= Work order =
Report how many lines in the entries below have the word "components" in them, and give no other words.

= Supplied material =
####################

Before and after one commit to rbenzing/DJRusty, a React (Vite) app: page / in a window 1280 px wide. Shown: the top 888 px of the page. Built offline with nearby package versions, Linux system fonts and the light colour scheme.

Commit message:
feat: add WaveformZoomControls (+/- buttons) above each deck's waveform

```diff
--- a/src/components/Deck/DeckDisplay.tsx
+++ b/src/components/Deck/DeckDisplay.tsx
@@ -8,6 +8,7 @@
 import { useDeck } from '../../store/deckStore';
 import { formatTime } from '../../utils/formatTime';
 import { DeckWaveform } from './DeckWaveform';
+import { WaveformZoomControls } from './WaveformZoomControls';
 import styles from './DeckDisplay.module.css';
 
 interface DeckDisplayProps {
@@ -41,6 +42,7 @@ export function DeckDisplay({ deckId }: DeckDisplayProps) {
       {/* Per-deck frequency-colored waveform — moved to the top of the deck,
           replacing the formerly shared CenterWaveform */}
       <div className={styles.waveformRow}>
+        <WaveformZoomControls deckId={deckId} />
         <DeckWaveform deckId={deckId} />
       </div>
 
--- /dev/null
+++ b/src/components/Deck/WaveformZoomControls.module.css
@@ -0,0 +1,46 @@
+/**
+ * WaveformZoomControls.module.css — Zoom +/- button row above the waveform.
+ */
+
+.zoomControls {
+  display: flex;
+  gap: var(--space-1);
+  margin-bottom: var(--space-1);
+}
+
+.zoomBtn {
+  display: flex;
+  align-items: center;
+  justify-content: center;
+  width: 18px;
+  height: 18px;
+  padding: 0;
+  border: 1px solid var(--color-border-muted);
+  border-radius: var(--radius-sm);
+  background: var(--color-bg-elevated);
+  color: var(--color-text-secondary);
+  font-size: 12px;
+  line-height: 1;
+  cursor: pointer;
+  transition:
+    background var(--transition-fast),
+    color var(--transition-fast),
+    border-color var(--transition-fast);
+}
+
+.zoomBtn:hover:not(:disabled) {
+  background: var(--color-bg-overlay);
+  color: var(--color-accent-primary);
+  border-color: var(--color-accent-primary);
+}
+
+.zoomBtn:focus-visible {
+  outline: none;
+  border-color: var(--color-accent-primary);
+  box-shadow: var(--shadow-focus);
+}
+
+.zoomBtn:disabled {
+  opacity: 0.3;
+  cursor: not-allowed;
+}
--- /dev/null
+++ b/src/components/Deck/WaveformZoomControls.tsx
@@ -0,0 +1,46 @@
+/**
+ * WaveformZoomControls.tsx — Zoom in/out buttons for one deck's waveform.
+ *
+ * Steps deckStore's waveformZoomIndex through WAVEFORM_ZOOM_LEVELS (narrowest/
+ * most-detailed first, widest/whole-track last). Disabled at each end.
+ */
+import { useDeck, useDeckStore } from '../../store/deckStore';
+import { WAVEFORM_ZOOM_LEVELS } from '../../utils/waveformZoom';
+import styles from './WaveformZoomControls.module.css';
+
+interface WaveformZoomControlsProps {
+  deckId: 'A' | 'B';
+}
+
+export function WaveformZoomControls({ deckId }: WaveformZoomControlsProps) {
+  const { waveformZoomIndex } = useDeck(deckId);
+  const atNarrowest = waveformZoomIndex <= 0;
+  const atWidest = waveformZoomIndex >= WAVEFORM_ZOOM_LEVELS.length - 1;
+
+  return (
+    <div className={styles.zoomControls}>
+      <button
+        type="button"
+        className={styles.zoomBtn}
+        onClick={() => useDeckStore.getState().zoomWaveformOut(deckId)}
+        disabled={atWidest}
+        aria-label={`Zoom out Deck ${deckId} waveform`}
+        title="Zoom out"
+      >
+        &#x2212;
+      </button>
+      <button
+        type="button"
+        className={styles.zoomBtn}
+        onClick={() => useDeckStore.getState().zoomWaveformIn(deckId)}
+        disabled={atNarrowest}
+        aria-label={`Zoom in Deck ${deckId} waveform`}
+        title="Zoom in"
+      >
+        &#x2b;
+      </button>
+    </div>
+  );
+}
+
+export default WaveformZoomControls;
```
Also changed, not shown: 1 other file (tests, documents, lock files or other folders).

####################

= Written answer =
4